This study examined the relationship between psychosocial factors and falls among community-dwelling older adults in the Hong Kong Special Administrative Region of China. The study included 1573 adults aged 60 or above who lived at home and who were applying for long-term care services. These participants were part of a large cross-sectional survey carried out between 2003 and 2004 in which they completed the Hong Kong Chinese version of the Resident Assessment Instrument-Home Care (RAI-HC) assessment. Of those persons who were surveyed, 516 (32.8%, 95% CI 30.5% to 35.2%) had fallen in the previous 90 days.
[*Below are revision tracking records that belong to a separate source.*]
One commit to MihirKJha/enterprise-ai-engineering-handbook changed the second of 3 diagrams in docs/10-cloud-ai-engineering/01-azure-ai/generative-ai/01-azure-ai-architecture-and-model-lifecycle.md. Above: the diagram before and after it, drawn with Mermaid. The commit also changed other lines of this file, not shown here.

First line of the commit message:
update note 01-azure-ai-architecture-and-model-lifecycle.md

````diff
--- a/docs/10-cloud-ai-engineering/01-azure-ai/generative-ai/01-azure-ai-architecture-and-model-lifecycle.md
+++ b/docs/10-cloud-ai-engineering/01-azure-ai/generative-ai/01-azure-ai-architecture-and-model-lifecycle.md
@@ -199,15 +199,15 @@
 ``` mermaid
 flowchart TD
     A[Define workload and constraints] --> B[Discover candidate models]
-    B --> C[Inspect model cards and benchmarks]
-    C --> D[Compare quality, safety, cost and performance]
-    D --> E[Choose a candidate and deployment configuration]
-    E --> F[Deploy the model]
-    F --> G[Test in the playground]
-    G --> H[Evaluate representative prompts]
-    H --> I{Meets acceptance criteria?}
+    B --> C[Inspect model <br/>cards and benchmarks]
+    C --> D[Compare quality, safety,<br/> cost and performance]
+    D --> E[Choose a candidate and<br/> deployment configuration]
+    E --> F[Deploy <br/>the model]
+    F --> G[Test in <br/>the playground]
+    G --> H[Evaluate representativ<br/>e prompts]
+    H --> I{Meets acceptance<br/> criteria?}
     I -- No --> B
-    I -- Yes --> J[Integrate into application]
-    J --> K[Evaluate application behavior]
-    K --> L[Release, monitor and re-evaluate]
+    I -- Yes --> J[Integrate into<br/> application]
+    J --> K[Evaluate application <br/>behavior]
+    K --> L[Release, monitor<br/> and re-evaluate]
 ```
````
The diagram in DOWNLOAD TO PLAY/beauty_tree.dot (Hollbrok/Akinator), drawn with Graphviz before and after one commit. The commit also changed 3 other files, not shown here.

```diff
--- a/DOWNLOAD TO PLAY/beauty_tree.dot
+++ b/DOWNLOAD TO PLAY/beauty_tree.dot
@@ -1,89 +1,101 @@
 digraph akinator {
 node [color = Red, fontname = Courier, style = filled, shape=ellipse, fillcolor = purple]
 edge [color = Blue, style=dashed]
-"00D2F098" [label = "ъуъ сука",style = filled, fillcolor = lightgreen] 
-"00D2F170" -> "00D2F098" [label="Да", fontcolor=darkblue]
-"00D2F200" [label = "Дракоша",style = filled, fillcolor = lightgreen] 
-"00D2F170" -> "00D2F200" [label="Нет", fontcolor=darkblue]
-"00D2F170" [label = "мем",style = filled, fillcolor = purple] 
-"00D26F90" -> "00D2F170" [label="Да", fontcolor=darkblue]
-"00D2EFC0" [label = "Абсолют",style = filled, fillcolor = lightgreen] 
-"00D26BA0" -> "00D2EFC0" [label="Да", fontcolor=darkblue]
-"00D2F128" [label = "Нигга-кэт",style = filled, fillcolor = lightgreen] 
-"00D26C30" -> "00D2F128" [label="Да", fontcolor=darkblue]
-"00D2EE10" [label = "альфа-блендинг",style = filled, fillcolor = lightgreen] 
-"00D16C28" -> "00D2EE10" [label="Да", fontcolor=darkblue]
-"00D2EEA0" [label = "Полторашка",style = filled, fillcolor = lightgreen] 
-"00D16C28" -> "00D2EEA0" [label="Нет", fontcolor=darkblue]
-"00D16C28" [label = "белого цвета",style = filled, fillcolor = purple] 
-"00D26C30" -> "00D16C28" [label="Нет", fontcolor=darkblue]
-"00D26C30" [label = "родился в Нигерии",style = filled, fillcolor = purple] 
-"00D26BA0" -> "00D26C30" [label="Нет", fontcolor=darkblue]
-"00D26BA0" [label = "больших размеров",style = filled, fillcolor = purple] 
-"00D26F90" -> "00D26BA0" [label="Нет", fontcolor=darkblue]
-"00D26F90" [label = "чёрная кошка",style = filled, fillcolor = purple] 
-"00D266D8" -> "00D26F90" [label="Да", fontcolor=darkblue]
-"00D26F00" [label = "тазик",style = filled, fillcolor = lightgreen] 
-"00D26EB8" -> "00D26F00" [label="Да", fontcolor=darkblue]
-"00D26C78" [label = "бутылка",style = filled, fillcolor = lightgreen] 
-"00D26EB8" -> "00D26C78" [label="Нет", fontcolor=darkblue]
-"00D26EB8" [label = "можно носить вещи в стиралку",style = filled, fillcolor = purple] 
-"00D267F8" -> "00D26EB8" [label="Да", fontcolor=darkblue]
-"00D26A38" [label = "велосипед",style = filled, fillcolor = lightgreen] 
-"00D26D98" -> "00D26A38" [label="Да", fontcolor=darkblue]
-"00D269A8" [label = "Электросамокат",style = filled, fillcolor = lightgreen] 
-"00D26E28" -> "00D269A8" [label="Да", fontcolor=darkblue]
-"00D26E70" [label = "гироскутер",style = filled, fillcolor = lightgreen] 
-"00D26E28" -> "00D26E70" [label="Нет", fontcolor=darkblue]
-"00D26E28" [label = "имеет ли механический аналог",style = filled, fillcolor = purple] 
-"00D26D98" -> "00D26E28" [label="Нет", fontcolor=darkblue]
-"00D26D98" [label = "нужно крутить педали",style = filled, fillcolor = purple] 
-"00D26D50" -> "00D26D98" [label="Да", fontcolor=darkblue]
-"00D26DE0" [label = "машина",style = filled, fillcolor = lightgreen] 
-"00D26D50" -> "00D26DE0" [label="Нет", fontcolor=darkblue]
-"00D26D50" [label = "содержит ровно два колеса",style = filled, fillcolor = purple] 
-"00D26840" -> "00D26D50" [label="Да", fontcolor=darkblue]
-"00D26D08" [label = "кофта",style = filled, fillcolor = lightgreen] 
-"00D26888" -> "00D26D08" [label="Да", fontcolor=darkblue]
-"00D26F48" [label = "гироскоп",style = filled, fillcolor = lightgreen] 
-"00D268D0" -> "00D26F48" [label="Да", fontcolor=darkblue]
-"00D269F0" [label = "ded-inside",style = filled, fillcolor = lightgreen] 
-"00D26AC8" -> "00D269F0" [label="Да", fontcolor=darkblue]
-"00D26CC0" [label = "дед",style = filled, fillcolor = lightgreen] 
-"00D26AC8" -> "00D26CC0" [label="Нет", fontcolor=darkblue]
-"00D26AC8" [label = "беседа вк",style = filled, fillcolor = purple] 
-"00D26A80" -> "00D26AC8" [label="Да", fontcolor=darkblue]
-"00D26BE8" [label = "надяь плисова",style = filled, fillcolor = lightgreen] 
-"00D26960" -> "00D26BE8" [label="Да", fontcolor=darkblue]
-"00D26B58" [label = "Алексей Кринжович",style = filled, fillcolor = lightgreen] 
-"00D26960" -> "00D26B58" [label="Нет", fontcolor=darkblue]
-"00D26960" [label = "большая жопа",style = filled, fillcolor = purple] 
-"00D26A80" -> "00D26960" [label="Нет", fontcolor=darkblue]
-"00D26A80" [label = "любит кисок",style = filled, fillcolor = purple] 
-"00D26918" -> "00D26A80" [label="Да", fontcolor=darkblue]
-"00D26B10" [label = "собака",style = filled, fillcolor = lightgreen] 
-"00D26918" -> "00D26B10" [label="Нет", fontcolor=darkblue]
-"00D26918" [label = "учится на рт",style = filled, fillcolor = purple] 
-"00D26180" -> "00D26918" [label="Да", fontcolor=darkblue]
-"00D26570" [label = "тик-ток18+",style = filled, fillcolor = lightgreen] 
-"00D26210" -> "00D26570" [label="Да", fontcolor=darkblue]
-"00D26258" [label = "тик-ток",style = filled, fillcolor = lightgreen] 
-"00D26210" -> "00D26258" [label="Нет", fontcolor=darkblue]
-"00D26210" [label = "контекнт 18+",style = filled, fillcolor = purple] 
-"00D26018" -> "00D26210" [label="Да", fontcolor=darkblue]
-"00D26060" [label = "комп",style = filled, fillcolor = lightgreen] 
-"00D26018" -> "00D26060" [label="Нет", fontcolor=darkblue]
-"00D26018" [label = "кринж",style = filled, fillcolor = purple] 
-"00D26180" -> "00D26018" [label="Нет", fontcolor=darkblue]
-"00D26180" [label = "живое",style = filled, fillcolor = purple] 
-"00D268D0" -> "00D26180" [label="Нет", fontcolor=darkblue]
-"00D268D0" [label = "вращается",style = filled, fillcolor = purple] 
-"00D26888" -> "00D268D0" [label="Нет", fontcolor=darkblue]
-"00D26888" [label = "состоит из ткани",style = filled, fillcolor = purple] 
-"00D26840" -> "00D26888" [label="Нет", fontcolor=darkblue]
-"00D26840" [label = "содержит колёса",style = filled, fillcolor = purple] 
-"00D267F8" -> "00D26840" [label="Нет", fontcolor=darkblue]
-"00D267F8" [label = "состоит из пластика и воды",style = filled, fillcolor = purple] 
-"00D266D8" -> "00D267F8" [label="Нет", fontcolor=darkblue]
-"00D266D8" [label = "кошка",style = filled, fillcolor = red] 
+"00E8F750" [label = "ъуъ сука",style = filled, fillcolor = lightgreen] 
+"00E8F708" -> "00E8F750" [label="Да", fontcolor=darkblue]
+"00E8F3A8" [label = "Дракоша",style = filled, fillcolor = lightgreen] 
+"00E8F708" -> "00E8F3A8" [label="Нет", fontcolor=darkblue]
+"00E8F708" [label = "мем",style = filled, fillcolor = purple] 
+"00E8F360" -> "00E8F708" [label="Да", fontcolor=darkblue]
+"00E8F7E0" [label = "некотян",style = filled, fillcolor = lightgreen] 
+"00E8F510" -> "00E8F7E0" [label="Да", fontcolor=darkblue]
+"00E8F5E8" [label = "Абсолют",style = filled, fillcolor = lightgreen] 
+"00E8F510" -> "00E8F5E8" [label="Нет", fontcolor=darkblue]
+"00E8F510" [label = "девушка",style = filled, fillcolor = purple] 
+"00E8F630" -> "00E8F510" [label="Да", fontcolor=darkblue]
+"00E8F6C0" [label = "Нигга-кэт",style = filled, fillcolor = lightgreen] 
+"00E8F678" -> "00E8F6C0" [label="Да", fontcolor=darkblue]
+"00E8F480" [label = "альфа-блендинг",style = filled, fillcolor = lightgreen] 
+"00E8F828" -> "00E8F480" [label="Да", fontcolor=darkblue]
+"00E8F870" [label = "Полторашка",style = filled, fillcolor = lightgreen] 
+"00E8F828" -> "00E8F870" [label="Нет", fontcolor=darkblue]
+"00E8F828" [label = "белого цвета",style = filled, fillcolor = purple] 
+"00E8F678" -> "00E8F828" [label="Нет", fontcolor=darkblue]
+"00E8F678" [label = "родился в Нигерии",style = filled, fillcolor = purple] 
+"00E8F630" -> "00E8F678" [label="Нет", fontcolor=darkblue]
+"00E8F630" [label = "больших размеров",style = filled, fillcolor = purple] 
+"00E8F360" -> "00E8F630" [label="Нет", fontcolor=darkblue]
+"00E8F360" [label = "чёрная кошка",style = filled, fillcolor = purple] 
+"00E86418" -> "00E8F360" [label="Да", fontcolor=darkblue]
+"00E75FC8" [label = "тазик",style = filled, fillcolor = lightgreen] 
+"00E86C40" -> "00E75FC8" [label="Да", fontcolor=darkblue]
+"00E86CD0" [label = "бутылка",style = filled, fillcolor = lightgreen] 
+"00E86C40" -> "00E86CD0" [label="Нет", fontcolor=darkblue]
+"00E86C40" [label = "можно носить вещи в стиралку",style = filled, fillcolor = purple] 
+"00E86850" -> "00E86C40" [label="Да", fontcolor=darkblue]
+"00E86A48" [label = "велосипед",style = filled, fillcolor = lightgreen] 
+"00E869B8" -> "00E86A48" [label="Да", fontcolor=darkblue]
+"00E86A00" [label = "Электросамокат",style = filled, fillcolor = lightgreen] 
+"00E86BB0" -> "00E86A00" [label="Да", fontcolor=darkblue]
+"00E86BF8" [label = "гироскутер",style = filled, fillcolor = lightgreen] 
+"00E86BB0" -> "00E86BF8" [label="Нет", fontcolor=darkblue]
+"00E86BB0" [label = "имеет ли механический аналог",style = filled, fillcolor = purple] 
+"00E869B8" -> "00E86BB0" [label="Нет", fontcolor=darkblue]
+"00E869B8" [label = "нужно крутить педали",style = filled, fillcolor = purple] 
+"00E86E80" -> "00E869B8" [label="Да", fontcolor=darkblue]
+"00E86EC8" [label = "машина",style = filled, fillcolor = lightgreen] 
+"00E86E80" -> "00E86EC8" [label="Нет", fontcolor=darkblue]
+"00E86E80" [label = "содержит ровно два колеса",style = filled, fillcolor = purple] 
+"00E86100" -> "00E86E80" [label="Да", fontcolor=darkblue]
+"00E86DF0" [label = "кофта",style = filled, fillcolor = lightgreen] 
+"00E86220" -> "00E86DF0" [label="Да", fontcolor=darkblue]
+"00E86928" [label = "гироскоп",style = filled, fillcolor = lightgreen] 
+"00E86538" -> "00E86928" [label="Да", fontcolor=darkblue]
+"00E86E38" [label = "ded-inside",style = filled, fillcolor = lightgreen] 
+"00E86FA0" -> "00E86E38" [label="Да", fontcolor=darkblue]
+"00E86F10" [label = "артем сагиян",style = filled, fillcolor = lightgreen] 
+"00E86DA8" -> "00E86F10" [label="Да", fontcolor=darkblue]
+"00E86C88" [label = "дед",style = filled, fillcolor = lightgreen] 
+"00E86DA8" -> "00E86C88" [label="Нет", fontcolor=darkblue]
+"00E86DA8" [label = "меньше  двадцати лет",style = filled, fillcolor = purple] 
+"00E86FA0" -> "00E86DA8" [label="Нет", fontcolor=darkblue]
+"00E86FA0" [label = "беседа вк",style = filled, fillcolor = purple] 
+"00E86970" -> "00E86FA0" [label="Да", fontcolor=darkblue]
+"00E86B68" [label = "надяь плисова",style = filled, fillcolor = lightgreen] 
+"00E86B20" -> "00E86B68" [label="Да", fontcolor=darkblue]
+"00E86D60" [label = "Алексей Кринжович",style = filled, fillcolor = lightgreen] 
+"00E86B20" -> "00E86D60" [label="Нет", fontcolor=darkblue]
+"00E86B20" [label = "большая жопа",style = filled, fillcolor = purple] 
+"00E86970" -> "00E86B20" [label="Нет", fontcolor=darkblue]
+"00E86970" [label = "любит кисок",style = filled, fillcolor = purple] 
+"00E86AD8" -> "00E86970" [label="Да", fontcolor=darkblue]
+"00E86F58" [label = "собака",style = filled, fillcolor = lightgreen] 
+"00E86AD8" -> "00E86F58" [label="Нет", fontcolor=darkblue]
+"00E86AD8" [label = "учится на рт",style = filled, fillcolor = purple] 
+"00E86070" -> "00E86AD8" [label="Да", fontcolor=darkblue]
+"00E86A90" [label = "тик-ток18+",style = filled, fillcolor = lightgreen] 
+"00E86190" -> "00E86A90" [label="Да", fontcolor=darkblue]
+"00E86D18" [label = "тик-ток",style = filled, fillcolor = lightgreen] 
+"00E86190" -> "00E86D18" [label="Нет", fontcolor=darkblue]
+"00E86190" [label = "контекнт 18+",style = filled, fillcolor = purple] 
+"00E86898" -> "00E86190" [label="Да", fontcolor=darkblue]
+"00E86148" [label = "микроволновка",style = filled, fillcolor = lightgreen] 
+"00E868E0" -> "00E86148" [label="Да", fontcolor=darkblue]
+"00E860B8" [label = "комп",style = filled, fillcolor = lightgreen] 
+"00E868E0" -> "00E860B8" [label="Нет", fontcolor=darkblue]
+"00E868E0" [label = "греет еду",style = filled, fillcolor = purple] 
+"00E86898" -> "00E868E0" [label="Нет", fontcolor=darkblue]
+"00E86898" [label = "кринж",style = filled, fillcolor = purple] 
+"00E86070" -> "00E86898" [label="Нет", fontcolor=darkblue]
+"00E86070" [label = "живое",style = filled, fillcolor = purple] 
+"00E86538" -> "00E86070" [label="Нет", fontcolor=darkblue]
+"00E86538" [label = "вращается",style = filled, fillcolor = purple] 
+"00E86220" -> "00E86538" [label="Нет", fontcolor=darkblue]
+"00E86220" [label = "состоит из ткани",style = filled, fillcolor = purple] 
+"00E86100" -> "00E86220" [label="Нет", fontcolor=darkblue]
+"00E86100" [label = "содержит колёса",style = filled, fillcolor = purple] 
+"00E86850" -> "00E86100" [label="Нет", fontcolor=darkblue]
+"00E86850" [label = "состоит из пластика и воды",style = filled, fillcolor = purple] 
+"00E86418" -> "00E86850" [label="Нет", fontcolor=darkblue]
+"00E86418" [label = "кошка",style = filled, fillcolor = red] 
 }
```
Bivariate analyses showed that five psychosocial factors (depressive symptoms, fear of falling, a decline in social activities, the number of hours of informal care support during weekdays and living alone) were significantly associated with falls (. P <. 0.05). Logistic regression analysis showed living alone (odds ratio (OR) = 0.62; 95% CI 0.44 to 0.86) was the only psychosocial factor significantly associated with falls, after adjusting for the known significant factors related to falls. It was also found that more elders who lived with others had environmental hazards than those who lived alone (71.0% vs 29.0%, 2 = 4.80, . P = 0.028). These findings suggested that living with others may not be as safe as we assume. Interventions to increase awareness of home safety and to seek co-operation with family members in falls prevention are recommended. Fall preventive strategies should be educated to family members who are living with frail older adults. On the other hand, Chinese older adults who live alone often receive support from relatives or friends. Social support seems to be crucial to prevent them from falls and this measure is recommended to be continued in the community.
- Living alone
- Psychosocial factors
ASJC Scopus subject areas
- Public Health, Environmental and Occupational Health
- Health Policy
- Social Sciences (miscellaneous)
- Sociology and Political Science